▶ _Exercise requirements_
Leave out the images and output the records word for word.

(User interface change data)
************
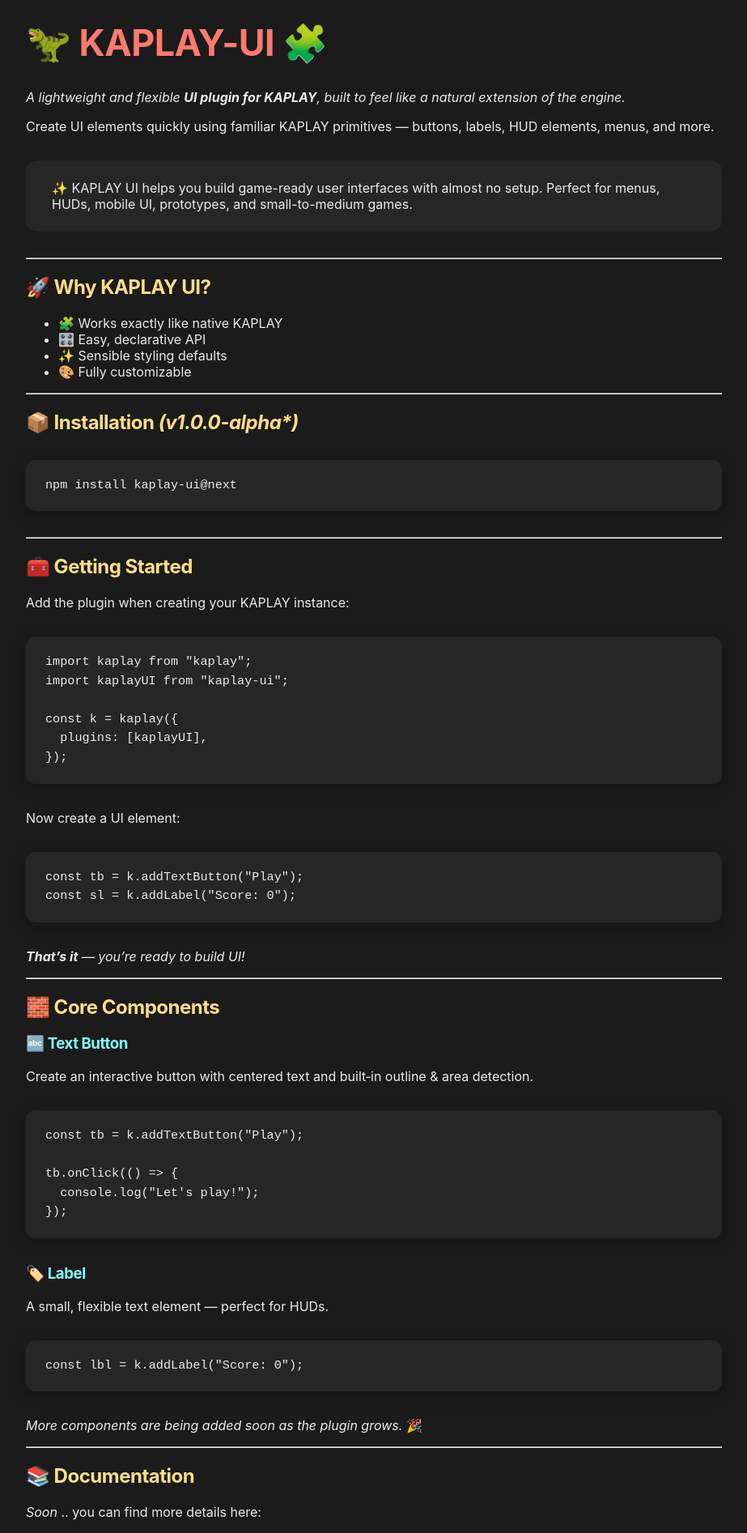
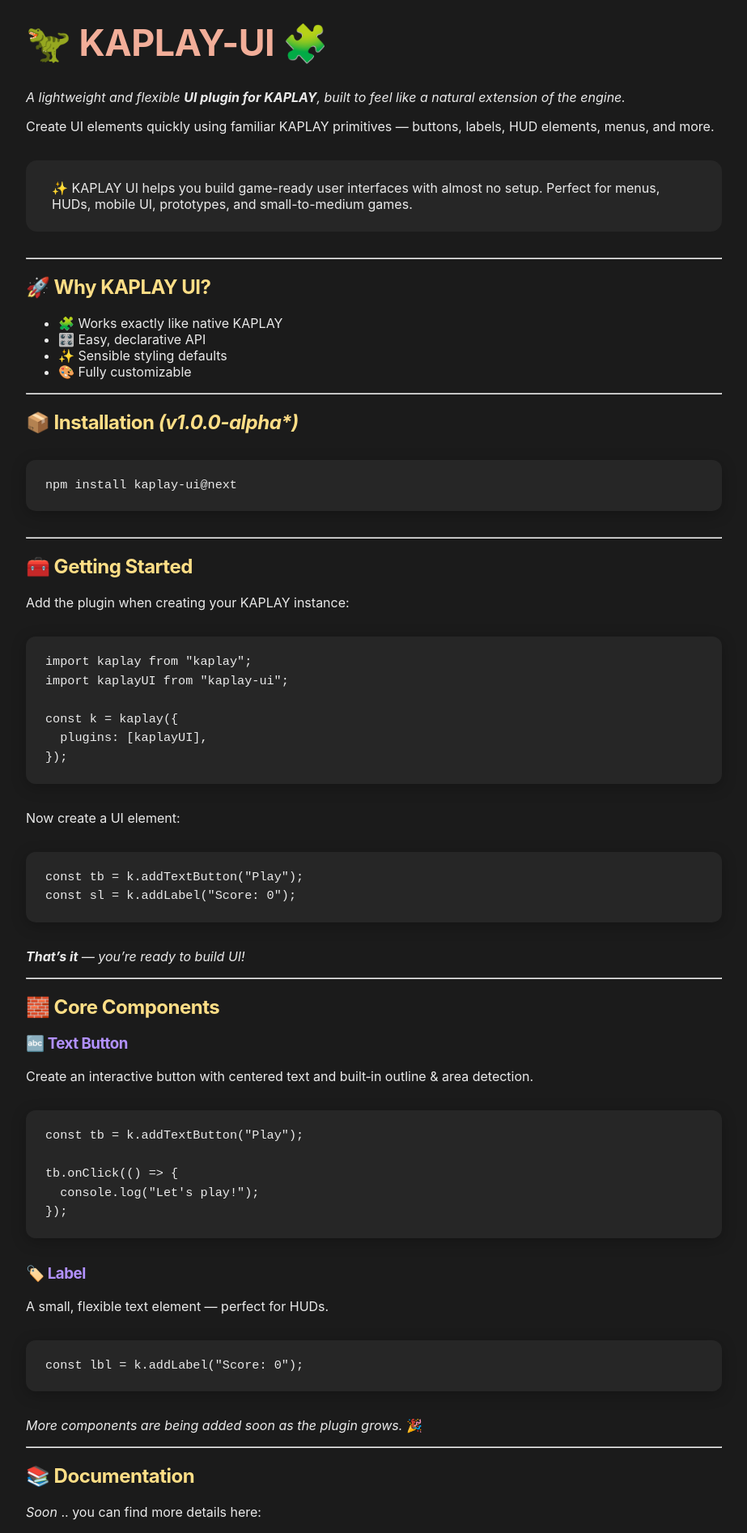
Before and after one commit to jbakchr/kaplay-ui, a Jekyll site: the page built from docs/index.md, in a window 1280 px wide. Shown: the part 388-2281 px from the top of the page at 81% size, without its empty margins (178-1101 px from the left). Built offline with Jekyll 4.4.1, drawn with Linux system fonts in a browser that asks for light colours; our own code applies the rules of GitHub Pages for plain Markdown files; some of the changed text lies outside the part shown.

Commit message:
Fixed color styling

```diff
--- a/docs/assets/style.css
+++ b/docs/assets/style.css
@@ -2,7 +2,7 @@
    KAPLAY Color Variables
 -------------------------------------------------- */
 :root {
-  --kaplay-salmon: #ff7a6e;
+  --kaplay-salmon: #f2ae99;
   --kaplay-yellow: #ffde86;
   --kaplay-cyan: #7ffcff;
   --kaplay-purple: #b291ff;
@@ -74,7 +74,7 @@
 }
 
 h3 {
-  color: var(--kaplay-cyan);
+  color: var(--kaplay-purple);
 }
 
 /* --------------------------------------------------
@@ -115,7 +115,7 @@
 }
 
 a:hover {
-  color: var(--kaplay-cyan);
+  color: var(--kaplay-salmon);
 }
 
 /* --------------------------------------------------
--- a/docs/index.md
+++ b/docs/index.md
@@ -87,9 +87,9 @@
 
 - [x] 📄 **[faq.md](https://jbakchr.github.io/kaplay-ui/faq)** — _Questions and answers_
 - [ ] 🧠 **design-decisions** — _The Whys?_
-- [ ] 🔘 **API Pages** — _The What & How_
-- [ ] 🧪 **Examples** — _Learn by doing_
-- [ ] 🪧 **Demos** — _See it in action_
+- [ ] 🔘 **API Pages** — _The What & How?_
+- [ ] 🧪 **Examples** — _Learn by doing!_
+- [ ] 🪧 **Demos** — _See it in action .._
 
 ## 🗺️ Roadmap (WIP)
 
```
Also changed, not shown: docs/faq.md (+1 -1 lines).
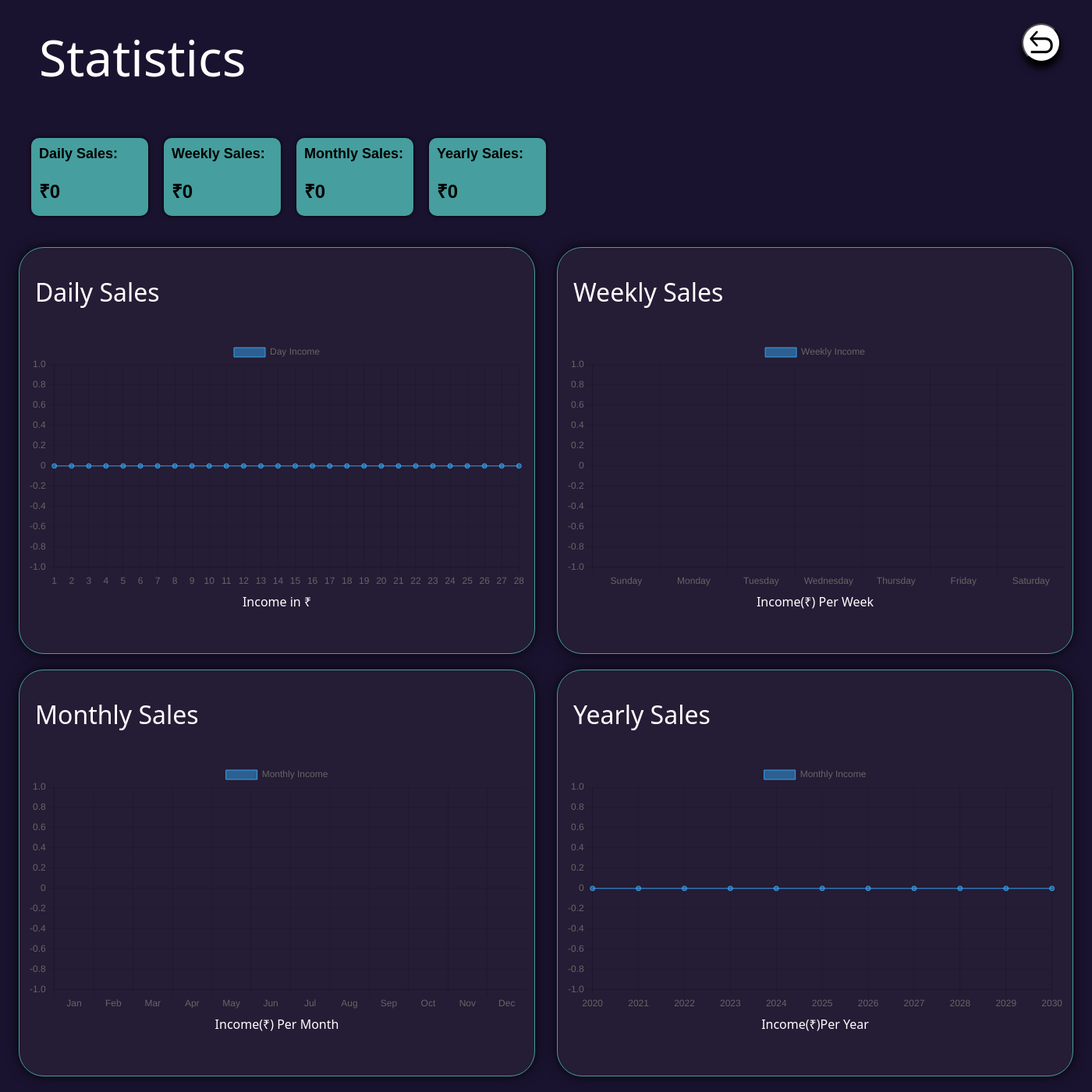
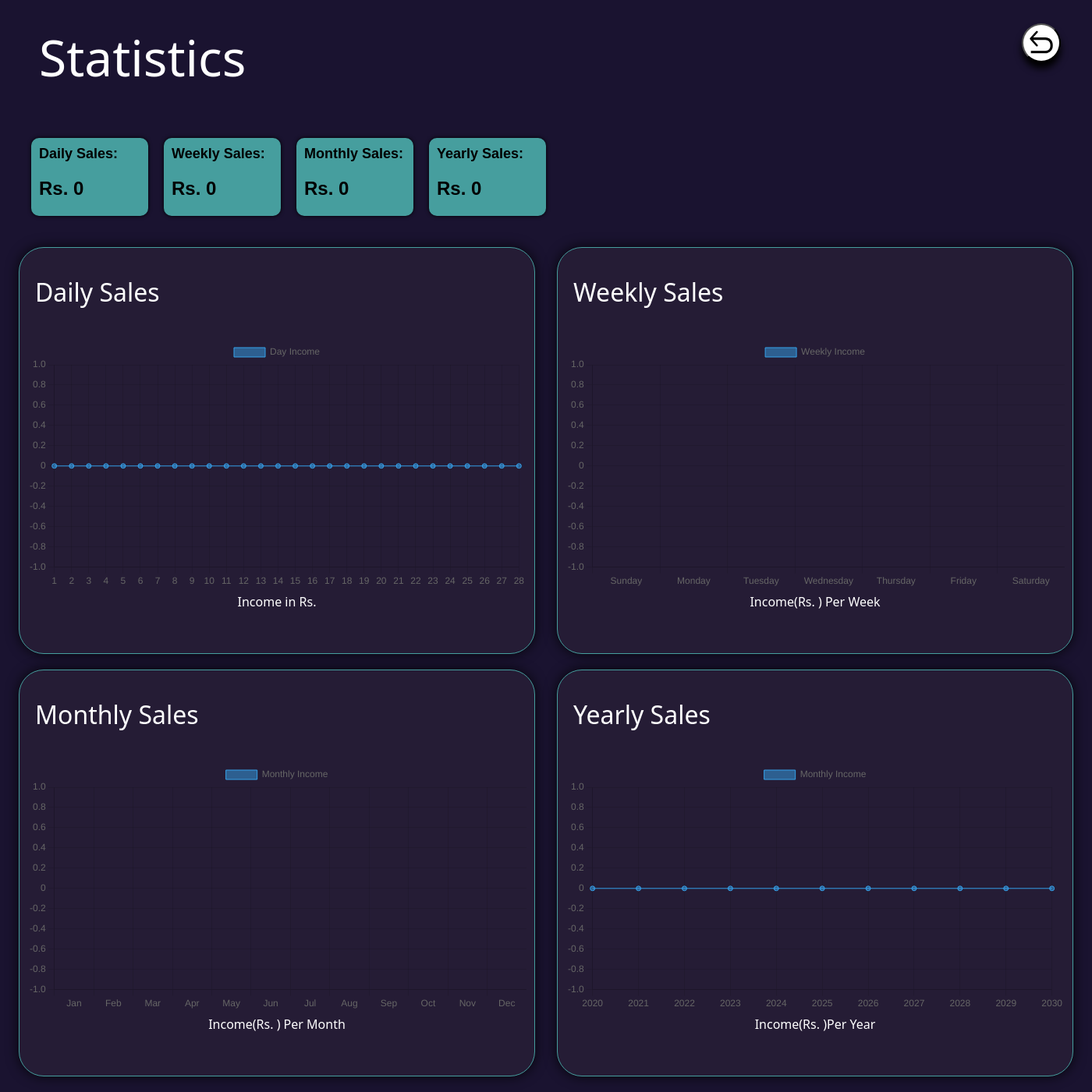
Before and after one commit to iamu985/Order-Tracking-Software, a Django app: page /pizzeria-admin/statistics/ in a window 1400 px wide. Shown: the whole page at 78% size. Run offline with Django 4.2, Linux system fonts and the light colour scheme; the visitor is signed in with stand-in values (Sample User, id 1); data that the repository does not hold is empty; parts of the project's set-up code (start-up, migrations or seed data) failed here and were passed over; some libraries are stand-ins or nearby versions.

Commit message:
[fix] all encoding to Rs

```diff
--- a/core/billing/templates/modal.html
+++ b/core/billing/templates/modal.html
@@ -31,9 +31,9 @@
                                 <tr>
                                     <th scope="row">{{ forloop.counter }}</th>
                                     <td>{{ orderitem.item.name }}</td>
-                                    <td>₹{{ orderitem.item.price }}</td>
+                                    <td>Rs. {{ orderitem.item.price }}</td>
                                     <td>{{ orderitem.quantity }}</td>
-                                    <td>₹{{ orderitem.item.price|mul:orderitem.quantity }}</td>
+                                    <td>Rs. {{ orderitem.item.price|mul:orderitem.quantity }}</td>
                                 </tr>
                             </tbody>
                         {% endfor %}
--- a/core/pizzeria_admin/templates/pizzeria_admin/partials/order-detail.html
+++ b/core/pizzeria_admin/templates/pizzeria_admin/partials/order-detail.html
@@ -29,9 +29,9 @@
                                 <tr>
                                     <th scope="row">{{ forloop.counter }}</th>
                                     <td>{{ orderitem.item.name }}</td>
-                                    <td>₹{{ orderitem.item.price }}</td>
+                                    <td>Rs. {{ orderitem.item.price }}</td>
                                     <td>{{ orderitem.quantity }}</td>
-                                    <td>₹{{ orderitem.item.price|mul:orderitem.quantity }}</td>
+                                    <td>Rs. {{ orderitem.item.price|mul:orderitem.quantity }}</td>
                                 </tr>
                             </tbody>
                         {% endfor %}
--- a/core/pizzeria_admin/templates/pizzeria_admin/partials/show-all-orders.html
+++ b/core/pizzeria_admin/templates/pizzeria_admin/partials/show-all-orders.html
@@ -13,7 +13,7 @@
                         <div class="dataList">{{ order.id }}</div>
                         <div class="dataList">{{ order.get_order_date }}</div>
                         <div class="dataList">{{ order.get_payment_mode }}</div>
-                        <div class="dataList">₹{{ order.total_price }}</div>
+                        <div class="dataList">Rs.{{ order.total_price }}</div>
                     </div>
                 </a>
             {% endfor %}
--- a/core/pizzeria_admin/templates/pizzeria_admin/statistics.html
+++ b/core/pizzeria_admin/templates/pizzeria_admin/statistics.html
@@ -21,19 +21,19 @@
             <div class="cards">
                 <div class="sales">
                     <h1>Daily Sales:</h1>
-                    <h2 class="dailySales">₹{{ daily_sales }}</h2>
+                    <h2 class="dailySales">Rs. {{ daily_sales }}</h2>
                 </div>
                 <div class="sales">
                     <h1>Weekly Sales:</h1>
-                    <h2 class="weeklySales">₹{{ weekly_sales }}</h2>
+                    <h2 class="weeklySales">Rs. {{ weekly_sales }}</h2>
                 </div>
                 <div class="sales">
                     <h1>Monthly Sales:</h1>
-                    <h2 class="monthlySales">₹{{ monthly_sales }}</h2>
+                    <h2 class="monthlySales">Rs. {{ monthly_sales }}</h2>
                 </div>
                 <div class="sales">
                     <h1>Yearly Sales:</h1>
-                    <h2 class="yearlySales">₹{{ yearly_sales }}</h2>
+                    <h2 class="yearlySales">Rs. {{ yearly_sales }}</h2>
                 </div>
             </div>
             <div class="charts">
@@ -43,7 +43,7 @@
                     </div>
                     <canvas id="dailyChart"></canvas>
                     <div>
-                        <h2 class="lable">Income in ₹</h2>
+                        <h2 class="lable">Income in Rs. </h2>
                     </div>
                 </div>
                 <div class="box">
@@ -52,7 +52,7 @@
                     </div>
                     <canvas id="weeklyChart"></canvas>
                     <div>
-                        <h2 class="lable">Income(₹) Per Week</h2>
+                        <h2 class="lable">Income(Rs. ) Per Week</h2>
                     </div>
                 </div>
                 <div class="box" id="box-3">
@@ -61,7 +61,7 @@
                     </div>
                     <canvas id="monthlyChart"></canvas>
                     <div>
-                        <h2 class="lable">Income(₹) Per Month</h2>
+                        <h2 class="lable">Income(Rs. ) Per Month</h2>
                     </div>
                 </div>
                 <div class="box">
@@ -70,7 +70,7 @@
                     </div>
                     <canvas id="yearlyChart"></canvas>
                     <div>
-                        <h2 class="lable">Income(₹)Per Year</h2>
+                        <h2 class="lable">Income(Rs. )Per Year</h2>
                     </div>
                 </div>
             </div>
```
************
▶ _Task answer_
Before and after one commit to jbakchr/kaplay-ui, a Jekyll site: the page built from docs/index.md, in a window 1280 px wide. Shown: the part 388-2281 px from the top of the page at 81% size, without its empty margins (178-1101 px from the left). Built offline with Jekyll 4.4.1, drawn with Linux system fonts in a browser that asks for light colours; our own code applies the rules of GitHub Pages for plain Markdown files; some of the changed text lies outside the part shown.

Commit message:
Fixed color styling

```diff
--- a/docs/assets/style.css
+++ b/docs/assets/style.css
@@ -2,7 +2,7 @@
    KAPLAY Color Variables
 -------------------------------------------------- */
 :root {
-  --kaplay-salmon: #ff7a6e;
+  --kaplay-salmon: #f2ae99;
   --kaplay-yellow: #ffde86;
   --kaplay-cyan: #7ffcff;
   --kaplay-purple: #b291ff;
@@ -74,7 +74,7 @@
 }
 
 h3 {
-  color: var(--kaplay-cyan);
+  color: var(--kaplay-purple);
 }
 
 /* --------------------------------------------------
@@ -115,7 +115,7 @@
 }
 
 a:hover {
-  color: var(--kaplay-cyan);
+  color: var(--kaplay-salmon);
 }
 
 /* --------------------------------------------------
--- a/docs/index.md
+++ b/docs/index.md
@@ -87,9 +87,9 @@
 
 - [x] 📄 **[faq.md](https://jbakchr.github.io/kaplay-ui/faq)** — _Questions and answers_
 - [ ] 🧠 **design-decisions** — _The Whys?_
-- [ ] 🔘 **API Pages** — _The What & How_
-- [ ] 🧪 **Examples** — _Learn by doing_
-- [ ] 🪧 **Demos** — _See it in action_
+- [ ] 🔘 **API Pages** — _The What & How?_
+- [ ] 🧪 **Examples** — _Learn by doing!_
+- [ ] 🪧 **Demos** — _See it in action .._
 
 ## 🗺️ Roadmap (WIP)
 
```
Also changed, not shown: docs/faq.md (+1 -1 lines).
Before and after one commit to iamu985/Order-Tracking-Software, a Django app: page /pizzeria-admin/statistics/ in a window 1400 px wide. Shown: the whole page at 78% size. Run offline with Django 4.2, Linux system fonts and the light colour scheme; the visitor is signed in with stand-in values (Sample User, id 1); data that the repository does not hold is empty; parts of the project's set-up code (start-up, migrations or seed data) failed here and were passed over; some libraries are stand-ins or nearby versions.

Commit message:
[fix] all encoding to Rs

```diff
--- a/core/billing/templates/modal.html
+++ b/core/billing/templates/modal.html
@@ -31,9 +31,9 @@
                                 <tr>
                                     <th scope="row">{{ forloop.counter }}</th>
                                     <td>{{ orderitem.item.name }}</td>
-                                    <td>₹{{ orderitem.item.price }}</td>
+                                    <td>Rs. {{ orderitem.item.price }}</td>
                                     <td>{{ orderitem.quantity }}</td>
-                                    <td>₹{{ orderitem.item.price|mul:orderitem.quantity }}</td>
+                                    <td>Rs. {{ orderitem.item.price|mul:orderitem.quantity }}</td>
                                 </tr>
                             </tbody>
                         {% endfor %}
--- a/core/pizzeria_admin/templates/pizzeria_admin/partials/order-detail.html
+++ b/core/pizzeria_admin/templates/pizzeria_admin/partials/order-detail.html
@@ -29,9 +29,9 @@
                                 <tr>
                                     <th scope="row">{{ forloop.counter }}</th>
                                     <td>{{ orderitem.item.name }}</td>
-                                    <td>₹{{ orderitem.item.price }}</td>
+                                    <td>Rs. {{ orderitem.item.price }}</td>
                                     <td>{{ orderitem.quantity }}</td>
-                                    <td>₹{{ orderitem.item.price|mul:orderitem.quantity }}</td>
+                                    <td>Rs. {{ orderitem.item.price|mul:orderitem.quantity }}</td>
                                 </tr>
                             </tbody>
                         {% endfor %}
--- a/core/pizzeria_admin/templates/pizzeria_admin/partials/show-all-orders.html
+++ b/core/pizzeria_admin/templates/pizzeria_admin/partials/show-all-orders.html
@@ -13,7 +13,7 @@
                         <div class="dataList">{{ order.id }}</div>
                         <div class="dataList">{{ order.get_order_date }}</div>
                         <div class="dataList">{{ order.get_payment_mode }}</div>
-                        <div class="dataList">₹{{ order.total_price }}</div>
+                        <div class="dataList">Rs.{{ order.total_price }}</div>
                     </div>
                 </a>
             {% endfor %}
--- a/core/pizzeria_admin/templates/pizzeria_admin/statistics.html
+++ b/core/pizzeria_admin/templates/pizzeria_admin/statistics.html
@@ -21,19 +21,19 @@
             <div class="cards">
                 <div class="sales">
                     <h1>Daily Sales:</h1>
-                    <h2 class="dailySales">₹{{ daily_sales }}</h2>
+                    <h2 class="dailySales">Rs. {{ daily_sales }}</h2>
                 </div>
                 <div class="sales">
                     <h1>Weekly Sales:</h1>
-                    <h2 class="weeklySales">₹{{ weekly_sales }}</h2>
+                    <h2 class="weeklySales">Rs. {{ weekly_sales }}</h2>
                 </div>
                 <div class="sales">
                     <h1>Monthly Sales:</h1>
-                    <h2 class="monthlySales">₹{{ monthly_sales }}</h2>
+                    <h2 class="monthlySales">Rs. {{ monthly_sales }}</h2>
                 </div>
                 <div class="sales">
                     <h1>Yearly Sales:</h1>
-                    <h2 class="yearlySales">₹{{ yearly_sales }}</h2>
+                    <h2 class="yearlySales">Rs. {{ yearly_sales }}</h2>
                 </div>
             </div>
             <div class="charts">
@@ -43,7 +43,7 @@
                     </div>
                     <canvas id="dailyChart"></canvas>
                     <div>
-                        <h2 class="lable">Income in ₹</h2>
+                        <h2 class="lable">Income in Rs. </h2>
                     </div>
                 </div>
                 <div class="box">
@@ -52,7 +52,7 @@
                     </div>
                     <canvas id="weeklyChart"></canvas>
                     <div>
-                        <h2 class="lable">Income(₹) Per Week</h2>
+                        <h2 class="lable">Income(Rs. ) Per Week</h2>
                     </div>
                 </div>
                 <div class="box" id="box-3">
@@ -61,7 +61,7 @@
                     </div>
                     <canvas id="monthlyChart"></canvas>
                     <div>
-                        <h2 class="lable">Income(₹) Per Month</h2>
+                        <h2 class="lable">Income(Rs. ) Per Month</h2>
                     </div>
                 </div>
                 <div class="box">
@@ -70,7 +70,7 @@
                     </div>
                     <canvas id="yearlyChart"></canvas>
                     <div>
-                        <h2 class="lable">Income(₹)Per Year</h2>
+                        <h2 class="lable">Income(Rs. )Per Year</h2>
                     </div>
                 </div>
             </div>
```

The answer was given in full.